By: Hannah U.
To Whom It May Concern:
Paint the Cities seeks support of $500 from your organization to jump-start our organization. We believe that our organization is aligned with Do Something's belief that "teenagers and young people everywhere can improve their communities."
Paint the Cities (PTC) is a non-profit, student-run organization that seeks to lower the percentages of at-risk youth in America's inner cities. Our current demographic is in the city of Richmond in the state of Virginia. In serving the youth of this community, we hope to give them a brighter future by employing them in city beautification projects during their after-school hours. Not only will these projects help prevent teenagers from getting involved in crime, drugs, alcohol, and promiscuity, but it will also give them a means of improving their community.

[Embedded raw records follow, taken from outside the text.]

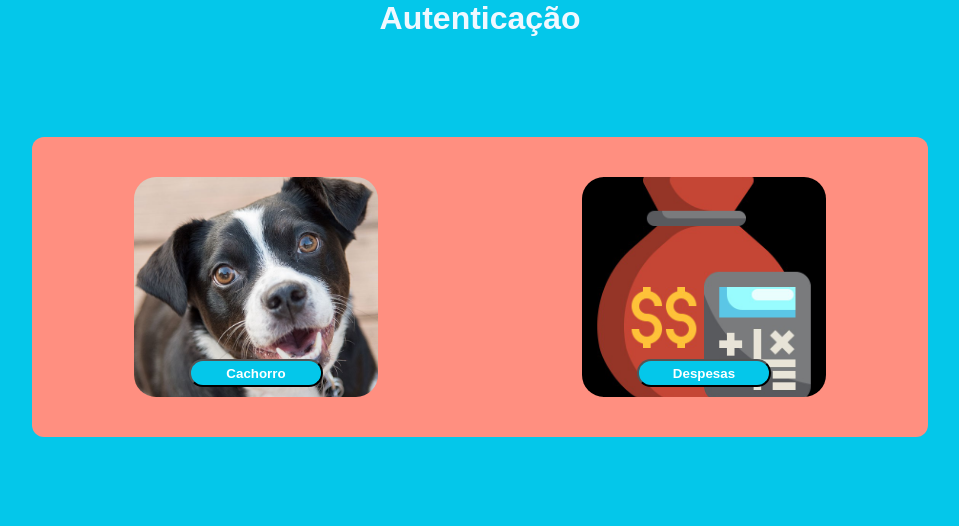
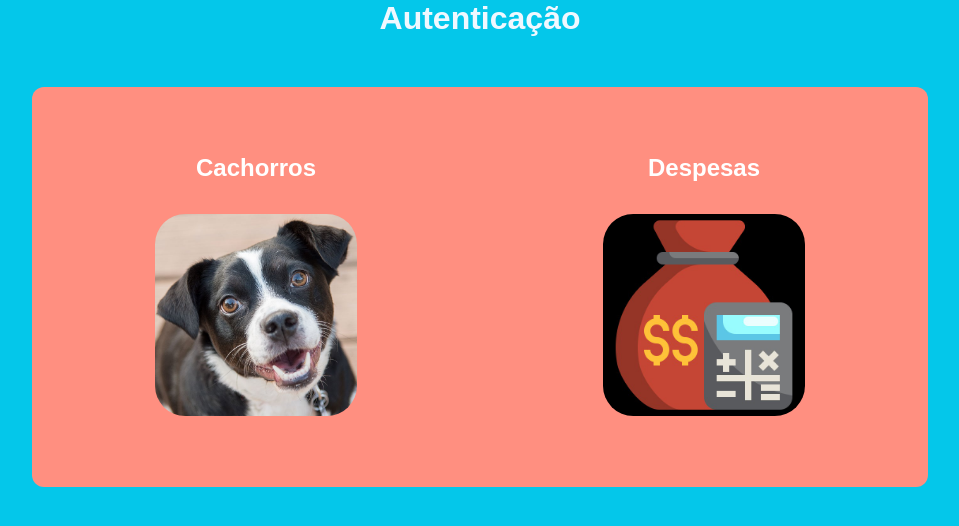
Before and after one commit to Lindgren-07/sqlalchemy_bd, a Flask app: page /tabelas in a window 1280 px wide. Shown: the top 526 px of the page, without its empty margins (160-1119 px from the left). Run offline with Flask 3, Linux system fonts and the light colour scheme.

Commit message:
Trabalhando no front

```diff
--- a/main.py
+++ b/main.py
@@ -33,10 +33,10 @@ def cadastrar_cachorro():
    descricao = request.form.get('descricao_cachorro')
 
    if raca == '':
-      raca = 'null'
+      raca = 'vazia'
 
    if descricao == '':
-      descricao = 'null'
+      descricao = 'vazia'
 
 
    try:
@@ -70,7 +70,7 @@ def cadastrar_despesas():
    descricao = request.form.get('descricao_despesas')
 
    if data == '':
-      data = 'null'
+      data = 'vazia'
 
    try:
       validacao.validarDespesas(data,valor,descricao)
--- a/static/style.css
+++ b/static/style.css
@@ -23,6 +23,7 @@
 .titulo{
     width: 100%;
     display: flex;
+    padding-top: 2re;
     justify-content: center;
     background-color: #04C7EA;
     color: aliceblue;
@@ -33,7 +34,7 @@
     align-items: center;
     justify-content: space-around;
     background-color: #FF8F80;
-    height: 300px;
+    height: 400px;
     width: 70%;
     border-radius: 12px;
 }
@@ -126,7 +127,7 @@
     display: flex;
     flex-direction: column;
     align-items: center;
-    justify-content: center;
+    justify-content: space-evenly;
     background: aliceblue;
     height: 400px;
     border: none;
@@ -171,7 +172,7 @@
     gap: 7px;
 }
 
-.bt_tabelas{
+/* .bt_tabelas{
     background-color: #04C7EA;
     height: 28px;
     width: 60%;
@@ -189,34 +190,75 @@
 
 .bt_tabelas:hover{
     background-color:#FF8F80;
+} */
+
+
+.h2-autenticacao{
+    padding-bottom: 2rem;
+    color: white;
 }
 
 .dog{
-    background-image: url('/static/imgs/cachorro.png');
-    background-position: center;
+    /* background-image: url('/static/imgs/cachorro.png'); */
+    /* background-position: center;
     background-repeat: no-repeat;
-    background-size: 100%;
+    background-size: 100%; */
+    text-align: center;
     display: flex;
     flex-direction: column;
     align-items: center;
-    justify-content: end;
+    justify-content: center;
     padding: 10px;
     height: 200px;
     width: 25%;
     border-radius: 22px;
 }
 
+.dog img{
+    width:90%;
+    position: relative;
+    transition: transform .5s;
+    border-radius: 15%;
+}
+.dog img:hover{
+    transform: scale(1.1);
+}
 .des{
-    background-image: url('/static/imgs/des.jpg');
+    /* background-image: url('/static/imgs/des.jpg');
     background-position: center;
-    background-repeat: no-repeat;
-    background-size: 100%;
+    background-repeat: no-repeat; */
+    text-align: center;
+    /* background-size: 100%; */
     display: flex;
     flex-direction: column;
     align-items: center;
-    justify-content: end;
+    justify-content: center;
     padding: 10px;
     height: 200px;
     width: 25%;
     border-radius: 22px;
 }
+
+.des img{
+    width:90%;
+    position: relative;
+    transition: transform .5s;
+    border-radius: 15%;
+}
+.des img:hover{
+    transform: scale(1.1);
+}
+.formulario{
+    height: 100px;
+
+    width: 80%;
+}
+
+.inputs{
+    display: flex;
+    flex-direction: column;
+    padding-bottom: 30px;
+    height: 100px;
+    width: 100%;
+
+}
--- a/templates/tabelas.html
+++ b/templates/tabelas.html
@@ -15,11 +15,20 @@
 
 
     <div class="container-tabelas">
-        <div class="dog">
-            <button class="bt_tabelas"><a href="/cachorro">Cachorro</a></button>
+       <div class="dog">
+        <h2 class="h2-autenticacao">Cachorros</h2>
+        <a href="/cachorro">
+
+            <img src="/static/imgs/cachorro.png"/>
+            <!-- <button class="bt_tabelas"><a href="/cachorro">Cachorro</a></button> -->
+        </a>
         </div>
         <div class="des">
-            <button class="bt_tabelas"><a href="/despesas">Despesas</a></button>
+            <h2 class="h2-autenticacao">Despesas</h2>
+            <a href="/despesas">
+            <img src="/static/imgs/des.jpg"/>
+            <!-- <button class="bt_tabelas"><a href="/despesas">Despesas</a></button> -->
+            </a>
         </div>
 
     </div>
```
Also changed, not shown: templates/adm.html (+9 -6 lines).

We strongly believe that our organization will make a difference in the lives of young adults in the city of Richmond by occupying their free time with projects that will benefit the community. We will need six months to a year and approximately $1,000 in seed money, and we expect the following concrete results: a) a tasteful website to promote our organization, b) advertising in local city high schools, and c) one new beautification project completed in the city of Richmond, all within the six-months-to-a-year time period.
As we are not yet an official organization, we have not yet received any funding. However, we have had an interest expressed by student volunteers, as well as notable adults and parents within the community.
We will be glad to submit a full proposal with additional information for your further review.